Eighteen months ago, a handful of suburban Presbyterians began worshipping together. With the help of a newly obtained minister, the group sprouted and grew into a healthy Presbyterian mission. Sunday, the founding members saw their mission blossom into Burke Presbyterian church.

The Rev. Roxana Atwood, who nurtured the Burke congregation from its start, began her venture equipped only with a list of names. With the help of some members of Grace Presbyterian Church in Springfield, where her husband, James, is pastor, she began canvassing neighborhoods, placing newspaper ads and spreading the word.

Although Atwood said living without a church building can be inconvenient, it helps people learn that a church is the people and not a building. "Biblically the church was in homes, on the move, without a lot of structure or leadership," she said.

"The children of our church will have to think of the church as people, because their building keeps moving around!" said Atwood, one of only a few organizing women pastors of a Presbyterian Church.

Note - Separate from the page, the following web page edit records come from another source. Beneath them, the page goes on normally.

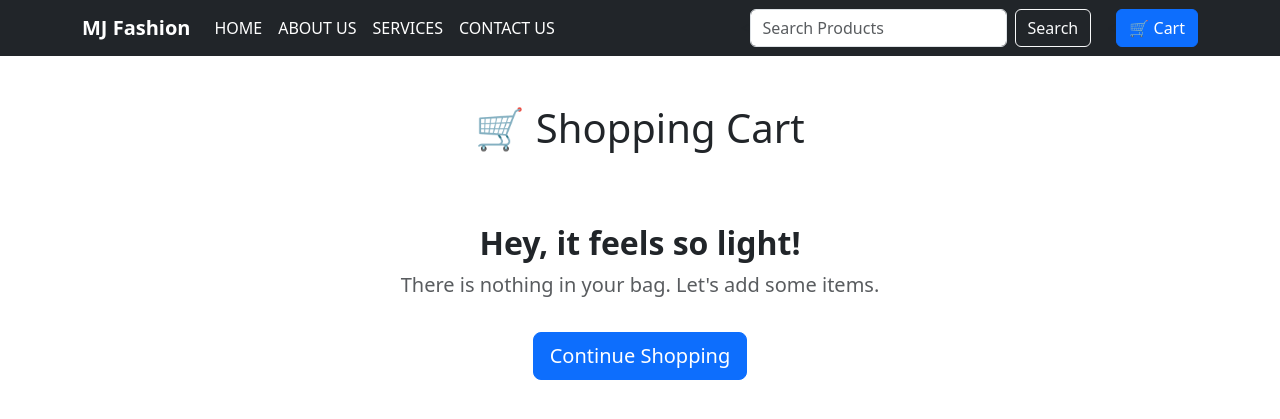
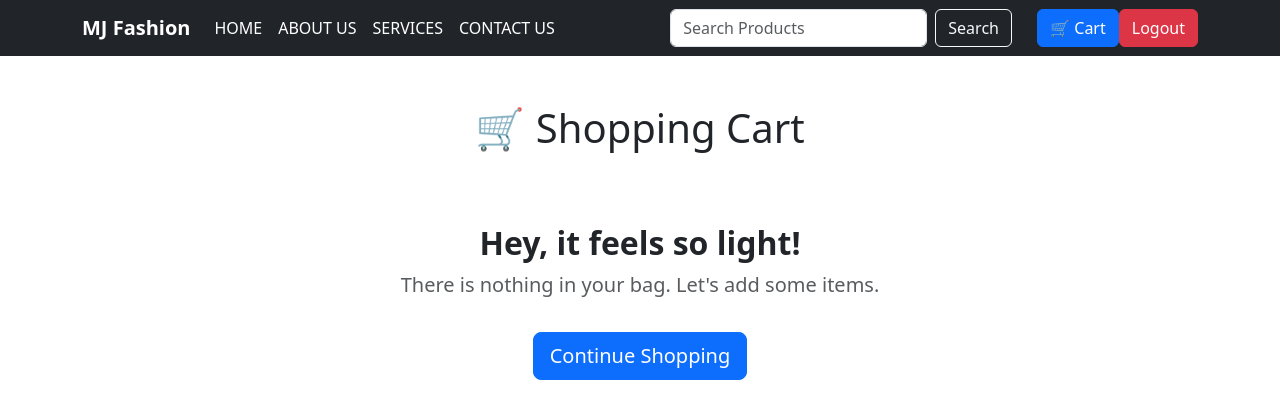
Before and after one commit to jenishmalaviya981/MJ-Fashion, a Django app: page /cart/ in a window 1280 px wide. Shown: the top 419 px of the page. Run offline with Django 5.2, Linux system fonts and the light colour scheme.

Commit message:
Initial commit

```diff
--- a/template/base.html
+++ b/template/base.html
@@ -57,6 +57,10 @@
             <<a href="/cart/" class="btn btn-primary">
     🛒 Cart
     <span id="cart-count" class="badge bg-light text-dark"></span>
+     </a>
+     <a href="/logout" class="btn btn-danger">
+    <i class="bi bi-box-arrow-right me-0"></i>
+    Logout
 </a>
 
         </div>
```
Also changed, not shown: db.sqlite3, static/login-bg.jpg (added).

Atwood said that although some people are attracted to a new church for the excitement, many more are "turned off" by the amount of work they know it will require. Many surburbanites know they will only be here for two or three years, and they know they'll never see a building.

In addition, being a congregation without a church building means worshiping in outside facilities. The 175 members of Burke Presbyterian Church usually meet on Sundays at a Burke community center, where they must arrive early in order to set up chairs and sometimes clean up the remains of the previous night's party.

"But that's good!" Atwood insists. "It helps to remind us the church is in the world, a community center is a place which speaks to people."

Atwood, 43, and the mother of two grown children, said her nine years as a missionary in Tokyo gave her the courage and motivation needed to build a church from nothing.

Being a pastor and a pastor's wife sometimes gets too demanding, said Atwood. It's the kind of job you never finish. There's always something else you can do."

Her children are very important to her, she says, and so are the 20 children in the congregation.

Before her regular Sunday sermon, Atwood calls the children to the front where they gather around her on the floor.

"She tells them a simpler version of our sermon and asks them questions," said Helen Richards, a church elder with two young children. "She listens to what they say -- which sometimes is so candid it embarrasses parents!"

Richards said that, unlike past experiences, her children never want to miss Sunday services. "She makes them feel like they're an important part of the church and they really love her," said Richards, who admitted she was apprehensive at first about joining a "new church."

Atwood said another advantage to a new church is that it attracts more adventurous people, who are more willing to try experimental worship styles and less likely to doubt her credentials because she is a woman.